Task to carry out: A word-for-word copy of the listing is what's needed; leave out every image.
━━━━━━━━
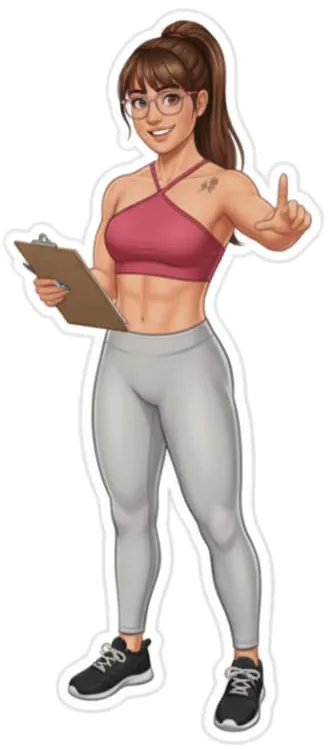
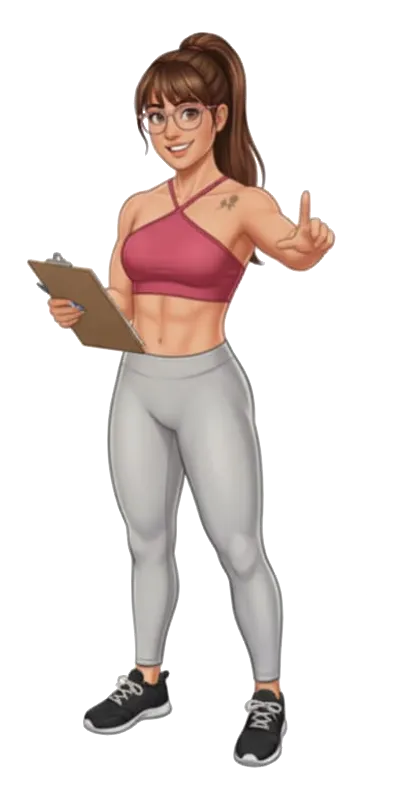
change asset and add workflow

Changed region(s): [[0.0302, 0.0, 0.9668, 1.0]]

diff --git a/frontend/src/components/checkout/CheckoutSuccessPage.tsx b/frontend/src/components/checkout/CheckoutSuccessPage.tsx
@@ -5,7 +5,7 @@ import { NavigationLayout } from "../layout/NavigationLayout";
 import { AvatarDisplay } from "../ui/AvatarDisplay";
 import { PageContainer } from "../layout/PageContainer";
 import { useDefaultNavButtons } from "@/hooks/useDefaultNavButtons";
-import wink from "@/assets/wink.webp";
+import about from "@/assets/about.webp";
 
 export function CheckoutSuccessPage() {
   const buttons = useDefaultNavButtons();
@@ -14,7 +14,7 @@ export function CheckoutSuccessPage() {
       <NavigationLayout buttons={buttons} />
       <div className="space-y-8 text-center">
         <AvatarDisplay
-          src={wink.src}
+          src={about.src}
           fallback="RB"
           className="mx-auto h-26 w-26"
         />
━━━━━━━━
Worked solution:
change asset and add workflow

Changed region(s): [[0.0302, 0.0, 0.9668, 1.0]]

diff --git a/frontend/src/components/checkout/CheckoutSuccessPage.tsx b/frontend/src/components/checkout/CheckoutSuccessPage.tsx
@@ -5,7 +5,7 @@ import { NavigationLayout } from "../layout/NavigationLayout";
 import { AvatarDisplay } from "../ui/AvatarDisplay";
 import { PageContainer } from "../layout/PageContainer";
 import { useDefaultNavButtons } from "@/hooks/useDefaultNavButtons";
-import wink from "@/assets/wink.webp";
+import about from "@/assets/about.webp";
 
 export function CheckoutSuccessPage() {
   const buttons = useDefaultNavButtons();
@@ -14,7 +14,7 @@ export function CheckoutSuccessPage() {
       <NavigationLayout buttons={buttons} />
       <div className="space-y-8 text-center">
         <AvatarDisplay
-          src={wink.src}
+          src={about.src}
           fallback="RB"
           className="mx-auto h-26 w-26"
         />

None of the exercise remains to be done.